Uganda has some of the lowest advertising rates in anglophone East Africa as it is a smaller economy than its bigger neighbours Kenya and Tanzania. There has been an informal agreement on advertising rates between the big three but with discounting of up to 20% on rate card, the pressures for the break-up of this agreement are already being felt.

There are two competitive pressures in the market that will change its shape. Firstly, it always takes TV stations 2-3 years to establish themselves. On this basis, it will only need one of the smaller TV stations to get over 25% TV reach to start eating into the others’ previously dominant positions. Of those likely to do this, Record TV seems well set to make the breakthrough. Four stations in the market will see increased pressures to discount in order to retain certain advertisers.

The second competitive pressure will be the transition to digital which will bring with it the requirement for a very different style of programming.
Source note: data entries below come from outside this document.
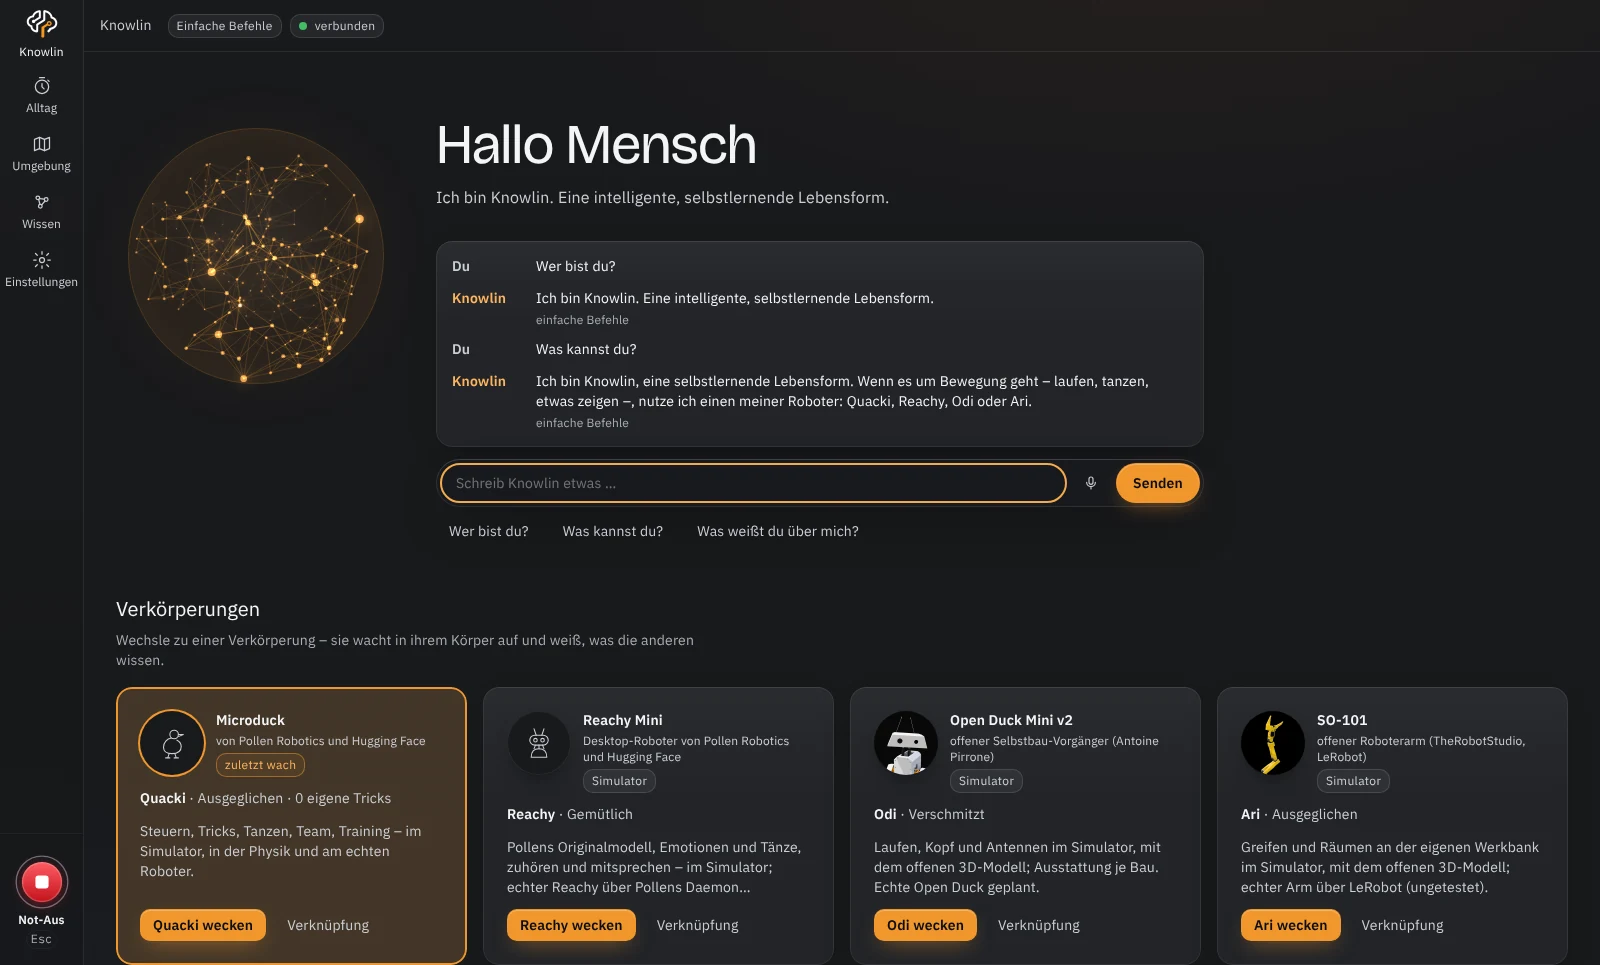
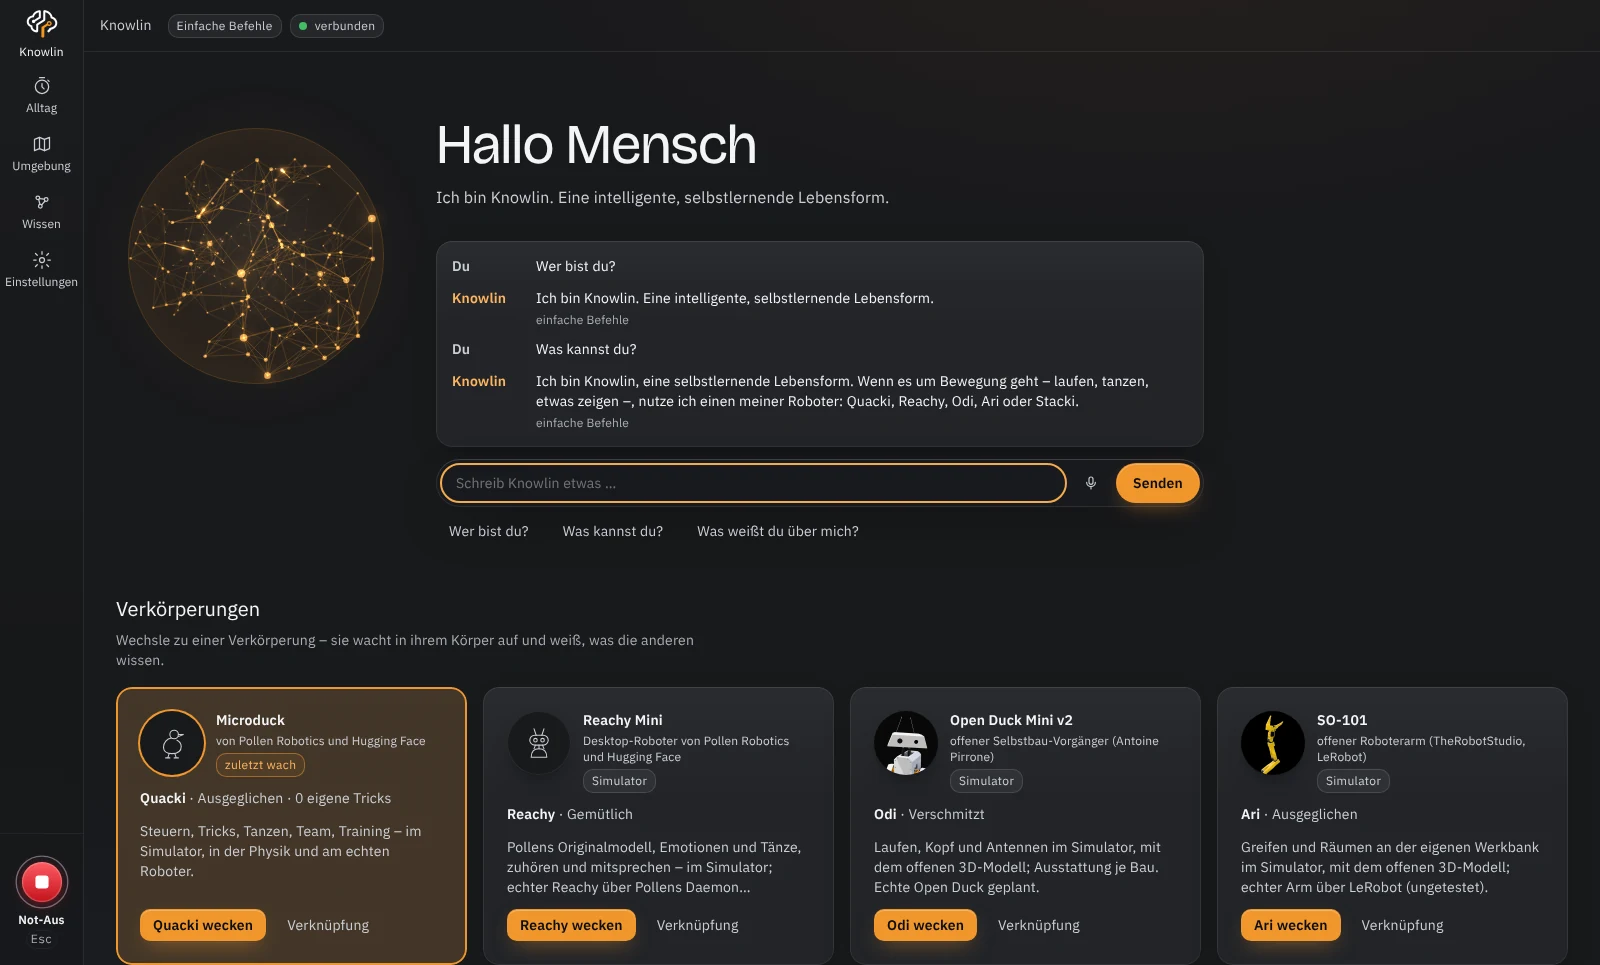
0.38.58: Stack-chan als fünfter Körper, Website mit fünf Körpern, „Wie geht's dir?“ läuft nicht mehr
Stacki im Simulator mit Bildschirmgesicht (neues Wort „gesicht“), Website/README/Banner/Vorschaubild neu, dazu drei
Funde beim Aufnehmen: Befinden als Laufbefehl, „Reachy Mini hat keine Beine“ bei anderen Körpern, deutsche
Leerlauf-Gesten in der englischen Oberfläche. Regressionstests dazu.

Claude-Session: https://claude.ai/code/session_01RXr8nab8ahXTbdJ84r3UbR

Changed region(s): [[0.0938, 0.1554, 0.25, 0.4041], [0.5938, 0.4041, 0.6562, 0.4352]]

diff --git a/duckpilot/brain/fallback.py b/duckpilot/brain/fallback.py
@@ -51,7 +51,7 @@ def parse(text: str) -> list[tuple[str, dict[str, Any]]]:
     steps: list[tuple[str, dict[str, Any]]] = []
     for part in re.split(r"\b(?:und dann|danach|anschließend|dann|and then|then|afterwards)\b|,", t):
         p = part.strip()
-        if not p:
+        if not p or WIE_GEHTS.search(p):                      # Frage nach dem Befinden, kein Befehl
             continue
         cmd = _szene(p) or _team(p) or _schuss(p) or _handeln(p) or _parse_part_en(p) or _parse_part(p)
         if cmd:
@@ -426,6 +426,9 @@ GRUPPE_MODUS = (("folgen", r"folg|nach|zu mir|komm|follow|come"), ("tanzen", r"t
 
 
 WER_BIST_DU = re.compile(r"\b(wie hei(ß|ss)t du|wer bist du|dein name|what(?:'| i)s your name|who are you)\b", re.I)
+# „Wie geht's dir?“ ist eine Frage, kein Laufbefehl (Fund 14.11.: „geht“ ließ die Ente 40 cm laufen) – Antwort aus dem
+# Selbstbild, nicht erfunden
+WIE_GEHTS = re.compile(r"\bwie geht'?s\b|\bwie geht es dir\b|\bwie fühlst du dich\b|\bhow are you\b|\bhow do you feel\b")
 
 
 def spiel_befehl(low: str, wb: Any) -> dict[str, Any] | None:
@@ -482,6 +485,21 @@ class FallbackBrain:
         self.runner = runner
         self.name = name or (lambda: "Quacki")
 
+    async def _wie_gehts(self) -> str:
+        """„Wie geht's dir?“ ehrlich aus dem Selbstbild beantworten (Haltung, Sperre nach dem Not-Aus)."""
+        r = await self.runner.run("selbstbild", {})
+        en = _en()
+        lage = {"steht": ("I'm awake and ready.", "Ich bin wach und bereit."),
+                "sitzt": ("I'm resting right now.", "Ich ruhe mich gerade aus."),
+                "stromlos": ("My motors are off – I'm resting.", "Meine Motoren sind aus – ich ruhe mich aus."),
+                "liegt (umgefallen)": ("I'm lying down – help me up, please.", "Ich liege gerade – hilf mir kurz auf."),
+                "wird gehalten": ("Someone is holding me.", "Ich werde gerade gehalten.")}.get(str(r.get("haltung")))
+        satz = ("I'm fine, thanks! " if en else "Mir geht's gut, danke! ") + (lage[0 if en else 1] if lage else "")
+        if r.get("sperre_nach_notaus"):
+            satz += " I'll stay still a little longer after the emergency stop." if en else \
+                " Nach dem Not-Aus bleibe ich noch eine Weile still."
+        return satz.strip()
+
     async def handle(self, text: str) -> "Reply":
         from .agent import Reply
 
@@ -497,6 +515,8 @@ class FallbackBrain:
         if WER_BIST_DU.search(low):
             name = self.name() or "Quacki"
             return Reply(f"I'm {name}." if _en() else f"Ich bin {name}.", [], "einfach")
+        if WIE_GEHTS.search(low):
+            return Reply(await self._wie_gehts(), [], "einfach")
         # Arm an der Werkbank (seit 0.38.54): „sortier die Würfel“, „räum auf“, „bau einen Turm“, „leg den roten in die
         # linke Kiste“ – auch ohne Sprachmodell
         if hasattr(eng.backend, "auftrag_starten"):

diff --git a/tools/website_bilder.py b/tools/website_bilder.py
@@ -198,14 +198,27 @@ def szene_ari(page, base, sprache):
 
 
 def szene_stackchan(page, base, sprache):
-    """Stack-chan (seit 0.38.58): auf dem Couchtisch, nah herangeholt, mit fröhlichem Gesicht."""
-    _koerper(page, base, "stackchan", sprache, "Hallo Stacki, wie geht's dir?" if sprache == "de" else "Hi Stacki, how are you?")
+    """Stack-chan (seit 0.38.58): auf dem Couchtisch, nah herangeholt, mit fröhlichem Gesicht – ein paar Bilder von Hand
+    rechnen, dann die 3D-Ansicht anhalten, damit das Bild so bleibt."""
+    satz = "Hallo Stacki, wie geht's dir?" if sprache == "de" else "Hi Stacki, how are you?"
+    _koerper(page, base, "stackchan", sprache, satz)
+    try:                                  # unter Last kommt die Antwort spät – abwarten, nur wenn sie ausbleibt: noch einmal
+        page.wait_for_function("() => { const l = [...document.querySelectorAll('#log .msg')];"
+                               " return l.some((m) => m.classList.contains('msg-user'))"
+                               " && l[l.length - 1].classList.contains('msg-duck'); }", timeout=30000)
+    except Exception:  # noqa: BLE001
+        sagen(page, "#say-text", satz, 5.0)
     senden = "([n, a]) => window.duckpilot.send({type: 'tool', name: n, args: a})"
-    page.evaluate("() => { const s = window.duckpilot.scene; s.paused = false;"
-                  " s.camera.position.set(0.26, 0.6, -0.72); s.controls.target.set(0.55, 0.45, -0.25); s.controls.update(); }")
-    page.wait_for_timeout(2500)
     page.evaluate(senden, ["emote", {"emotion": "freude"}])
-    page.wait_for_timeout(1200)
+    page.wait_for_timeout(600)
+    # das fröhliche Gesicht fest fürs Bild (unter der Last der Aufnahme kommt der Zustand sonst manchmal zu spät an)
+    page.evaluate("""() => { const s = window.duckpilot.scene; s.follow = false; if (s.intro) s.intro.done = true;
+        s.camera.position.set(0.36, 0.56, -0.58); s.controls.target.set(0.56, 0.46, -0.22); s.controls.update();
+        const d = s.duck, alt = d.update;
+        d.update = (st, dt) => alt.call(d, { ...st, gesicht: { ...(st.gesicht || {}), ausdruck: 'froh', wach: true } }, dt);
+        for (let i = 0; i < 12; i++) s._frame(); s.paused = true; d.update = alt;
+        document.getElementById('ticker').replaceChildren(); }""")
+    page.wait_for_timeout(500)
 
 
 def szene_werte(page, base, sprache):

diff --git a/tests/test_stackchan.py b/tests/test_stackchan.py
@@ -105,3 +105,44 @@ def test_oberflaeche_verdrahtet():
     html = (STATIC / "index.html").read_text(encoding="utf-8")
     assert 'value="stackchan" data-set="modul"' in html and 'class="quick nur-stackchan"' in html
     assert ".nur-stackchan" in (STATIC / "style.css").read_text(encoding="utf-8")
+
+
+def test_wie_gehts_ist_kein_laufbefehl_und_jeder_nennt_seinen_namen():
+    """Funde 14.11. beim Bild für die Website: „Hallo Stacki, wie geht's dir?“ ließ (ohne Sprachmodell) laufen – „geht“
+    galt als Laufbefehl –, und Stacki (wie zuvor Ari) meldete „Reachy Mini hat keine Beine“."""
+    from duckpilot.brain.fallback import FallbackBrain, parse
+
+    assert parse("Wie geht's dir?") == [] and parse("Hallo Stacki, wie geht's dir?") == [("emote", {"emotion": "begruessen"})]
+    assert parse("geh vor") == [("walk", {"distance_m": 0.4})]           # echte Laufbefehle bleiben
+
+    async def go():
+        sim = StackChanSim(realtime=False)
+        eng = MotionEngine(sim)
+        await sim.connect()
+        await sim.init()
+        _laufen(sim, 3.0)
+        eng.last_state = sim.state()
+        runner = ToolRunner(eng)
+        walk = await runner.run("walk", {"distance_m": 0.3})
+        antwort = await FallbackBrain(runner).handle("Hallo Stacki, wie geht's dir?")
+        return walk, antwort
+    walk, antwort = asyncio.run(go())
+    assert walk["fehler"].startswith("Stack-chan hat keine Beine") and "Reachy" not in walk["fehler"]
+    assert antwort.text.startswith("Mir geht's gut") and "wach" in antwort.text
+
+
+def test_leerlauf_geste_in_der_gewaehlten_sprache():
+    """Fund 14.11. beim englischen Website-Bild: Unter „Bubbly“ stand die Leerlauf-Geste auf Deutsch („späht umher“)."""
+    from duckpilot import i18n
+    from duckpilot.server.runtime import _leerlauf_text
+
+    alt = i18n.sprache()
+    try:
+        i18n.setze_sprache("en")
+        assert _leerlauf_text("umherspaehen") == "peers around"
+        i18n.setze_sprache("de")
+        assert _leerlauf_text("umherspaehen") == "späht umher"
+    finally:
+        i18n.setze_sprache(alt)
+    src = (Path(__file__).resolve().parents[1] / "duckpilot" / "server" / "runtime.py").read_text(encoding="utf-8")
+    assert 'event = {**event, "message": _leerlauf_text(str(event["geste"]))' in src

diff --git a/duckpilot/brain/tools.py b/duckpilot/brain/tools.py
@@ -547,11 +547,10 @@ NUR_MICRODUCK = {"trick_vom_hub", "parcours_bauen", "parcours_testen", "bewegung
 def fehlt_dem_koerper(name: str, backend: Any) -> str | None:
     """Warum ein Körper ein Werkzeug nicht kann – oder None. Eine Stelle für Angebot (`tools`) und Ausführung (`run`)."""
     eig = backend.eigenschaften()
-    if name in BEINE_TOOLS and "beine" not in eig:
-        from ..api import NICHT_OHNE_BEINE
-
-        return NICHT_OHNE_BEINE
     profil = koerper.zu_zustand(getattr(backend, "koerper_art", "") or koerper.holen("duckpilot").koerper_zustand)
+    if name in BEINE_TOOLS and "beine" not in eig:
+        # mit dem eigenen Namen (Fund 14.11.: auch Ari und Stacki meldeten „Reachy Mini hat keine Beine“)
+        return f"{profil.name if profil else 'Dieser Körper'} hat keine Beine – laufen, schießen und aufheben geht nicht"
     if name in NUR_MICRODUCK and not (profil and profil.lab):            # Trainingshalle laut Profil (seit 0.38.35)
         return "Das gibt es nur für die Microduck (Pollens Policies und Trainingshalle)."
     if name == "turn" and not DREHEN & eig:

diff --git a/tools/vorschau_bilder.py b/tools/vorschau_bilder.py
@@ -51,7 +51,7 @@ body {{ background: radial-gradient(ellipse at 75% 40%, #23262c 0%, #121417 55%,
 .marke img {{ width: {62 * s}px; height: {62 * s}px; }}
 h1 {{ font-weight: 400; font-size: {58 * s}px; line-height: 1.08; letter-spacing: -0.02em; margin: {38 * s}px 0 {24 * s}px; }}
 p {{ color: #aab0ba; font-size: {19 * s}px; line-height: 1.5; margin: 0 0 {30 * s}px; }}
-.chips {{ display: flex; flex-wrap: nowrap; gap: {8 * s}px; }}
+.chips {{ display: flex; flex-wrap: wrap; gap: {8 * s}px; }}   /* ab fünf Körpern zweizeilig (seit 0.38.58) */
 .chip {{ border: 1px solid #3a3f47; border-radius: 999px; padding: {7 * s}px {12 * s}px; font-size: {14.5 * s}px; white-space: nowrap;
   display: inline-flex; align-items: center; gap: {9 * s}px; color: #f1f2f4; }}
 .chip i {{ width: {7 * s}px; height: {7 * s}px; border-radius: 50%; background: #f6a94b; }}

diff --git a/tests/test_reachy.py b/tests/test_reachy.py
@@ -14,7 +14,6 @@ from duckpilot.api import Head, Twist, wrap_angle
 from duckpilot.backends import build_backend
 from duckpilot.backends.reachy import (
     KOERPER_GRAD,
-    NICHT_OHNE_BEINE,
     ReachyMiniDaemon,
     ReachyMiniSim,
     kopf_ziel,
@@ -92,7 +91,7 @@ def test_werkzeuge_ohne_beine():
     namen, walk, turn = run(go())
     assert {"walk", "skill", "apportieren", "schiessen", "explore", "mir_folgen"}.isdisjoint(namen)
     assert {"turn", "head", "emote", "dance", "antennen", "choreography"} <= namen
-    assert walk == {"ok": False, "fehler": NICHT_OHNE_BEINE}
+    assert walk == {"ok": False, "fehler": "Reachy Mini hat keine Beine – laufen, schießen und aufheben geht nicht"}
     assert turn["ok"]
 
 

diff --git a/duckpilot/server/runtime.py b/duckpilot/server/runtime.py
@@ -751,6 +751,8 @@ class Runtime(KernTeil, LabTeil, ReachyTeil, EigenstaendigTeil, GespraechTeil):
     def _on_event(self, event: dict[str, Any]) -> None:
         self.blackbox.ereignis(event)
         self.erfahrung.on_event(event)
+        if event.get("type") == "charakter" and event.get("geste"):   # Leerlauf-Geste in der gewählten Sprache
+            event = {**event, "message": _leerlauf_text(str(event["geste"])) or event.get("message", "")}   # (Fund 14.11.)
         spawn(self.broadcast({"type": "event", "event": event}))
 
     def _on_memory(self, data: dict[str, Any]) -> None:

diff --git a/duckpilot/__init__.py b/duckpilot/__init__.py
@@ -1,3 +1,3 @@
 """duckpilot – Microduck am PC simulieren, mit Claude steuern, später auf den echten Roboter umschalten."""
 
-__version__ = "0.38.57"
+__version__ = "0.38.58"

diff --git a/docs/releases/v0.38.58.md b/docs/releases/v0.38.58.md
@@ -1,0 +1,36 @@
+# Knowlin 0.38.58 – Stack-chan joins as the fifth body
+
+*Deutsch unten.*
+
+- **New: Stack-chan.** The open desktop robot of the Stack-chan community (Apache-2.0, also sold as a kit by M5Stack)
+  is Knowlin's fifth body – in the simulator for now. Its embodiment is called **Stacki**: a head with a face on its
+  screen that turns and nods, shows feelings with eyes and mouth (happy, sad, surprised, angry, tired, curious, shy),
+  moves its mouth while talking, listens attentively and looks up while thinking. It has its own tile with a portrait,
+  quick commands and a shortcut. The emergency stop switches it off like every body – head down, eyes closed. Drawn
+  by Knowlin after photos, without files from the project. The body interface gets a new word, `gesicht` (face).
+- **Changed: knowlin.de, README and docs show five bodies**, with a Stack-chan tab, new screenshots, banner and
+  link preview.
+- **Fixed: “How are you?” is no longer a walking command.** Without a language model, “wie geht's dir” made the duck
+  walk 40 cm; now the embodiment answers from its self-image.
+- **Fixed:** bodies without legs say their own name (Ari and Stacki used to say “Reachy Mini has no legs”), and idle
+  gestures below the stage appear in the chosen language.
+- **Not tested:** the real Stack-chan (not connected yet).
+
+## Deutsch
+
+- **Neu: Stack-chan.** Der offene Schreibtisch-Roboter der Stack-chan-Community (Apache-2.0, auch als Bausatz von
+  M5Stack) ist Knowlins fünfter Körper – vorerst im Simulator. Seine Verkörperung heißt **Stacki**: ein Kopf mit
+  Gesicht auf dem Bildschirm, der dreht und nickt, Gefühle mit Augen und Mund zeigt (froh, traurig, überrascht, wütend,
+  müde, neugierig, verlegen), beim Sprechen den Mund bewegt, beim Zuhören aufmerksam schaut und beim Nachdenken nach
+  oben. Eigene Kachel mit Porträt, Schnellbefehle und Verknüpfung. Der Not-Aus macht ihn wie jeden Körper stromlos –
+  Kopf sinkt, Augen zu. Von Knowlin nach Fotos gezeichnet, ohne Dateien des Projekts. Neues Wort `gesicht` in der
+  Körperschnittstelle.
+- **Geändert: knowlin.de, README und Doku zeigen fünf Körper**, mit Reiter für Stack-chan, neuen Aufnahmen, Banner und
+  Vorschaubild.
+- **Behoben: „Wie geht's dir?“ ist kein Laufbefehl mehr.** Ohne Sprachmodell lief die Ente dabei 40 cm; jetzt
+  antwortet die Verkörperung aus ihrem Selbstbild.
+- **Behoben:** Körper ohne Beine nennen ihren eigenen Namen (Ari und Stacki sagten „Reachy Mini hat keine Beine“), und
+  Leerlauf-Gesten unter der Bühne stehen in der gewählten Sprache.
+- **Nicht geprüft:** der echte Stack-chan (noch nicht angebunden).
+
+Unten unter „Assets“: `Knowlin-Setup-0.38.58.exe`.

diff --git a/CHANGELOG.md b/CHANGELOG.md
@@ -9,7 +9,7 @@ Simulator, in der Physik und gegen einen Test-Roboter geprüft, der wie `robotd`
 
 Abschnitte je Version: **Neu**, **Geändert**, **Behoben**, **Sicherheit**, **Nicht geprüft**.
 
-## Unveröffentlicht
+## 0.38.58 – 2026-11-14 – Stack-chan als fünfter Körper
 
 ### Neu
 - **Stack-chan als fünfter Körper** (Maintainer: „Ok mach“ auf den Vorschlag, den günstigsten Roboter mit Gesicht
@@ -18,6 +18,14 @@ Abschnitte je Version: **Neu**, **Geändert**, **Behoben**, **Sicherheit**, **Ni
   Seine Verkörperung heißt Stacki. Eigene Kachel auf der Startseite mit Porträt, Schnellbefehle, Verknüpfung „Knowlin
   - Stack-chan“. Neues Wort `gesicht` in der Körperschnittstelle; das Werkzeug für Gefühle zeigt sie bei ihm im
   Gesicht. Gezeichnet nach Fotos, ohne Dateien des Projekts.
+
+### Behoben
+- **„Wie geht's dir?“ ist kein Laufbefehl mehr** (gefunden beim Bild für die Website): Ohne Sprachmodell las Knowlin
+  „geht“ als „geh“ und ließ die Ente 40 cm laufen. Jetzt antwortet die Verkörperung aus ihrem Selbstbild („Mir geht's
+  gut, danke! Ich bin wach und bereit.“).
+- **Körper ohne Beine nennen ihren eigenen Namen:** Ari und Stacki meldeten beim Laufen „Reachy Mini hat keine Beine“.
+- **Leerlauf-Gesten auf Englisch:** In der englischen Oberfläche stand unter der Bühne „späht umher“; jetzt in der
+  gewählten Sprache.
 
 ### Sicherheit
 - Stack-chan erfüllt die Pflichten der Körperschnittstelle (`python -m duckpilot.koerper_pruefung stackchan`): Not-Aus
No longer a day anchored around high audience news broadcasts but a fragmenting set of 3-5 channels with different themes where the aim is to aggregate as many viewers as possible on each channel.

You might think that the transition to digital broadcasting is some way away and therefore you need not worry about it. In Uganda, two of the main broadcasters have already installed hybrid analogue and digital transmitters and with all the other issues resolved, they can simply at the flip of a switch go digital. The transition to digital will probably either open up the national broadcaster’s terrestrial capacity for rent to other broadcasters or as is proposed in Kenya and Tanzania, see it separated out into a separate signal carrier for all broadcasters.

This move will take away UBC’s windbreak and expose it to the full blast of competition. It is currently building itself new studios but like all African public broadcasters it is having real difficulties keeping up with rocketing rights costs, particularly those for popular events like the World Cup and the Africa Cup of Nations.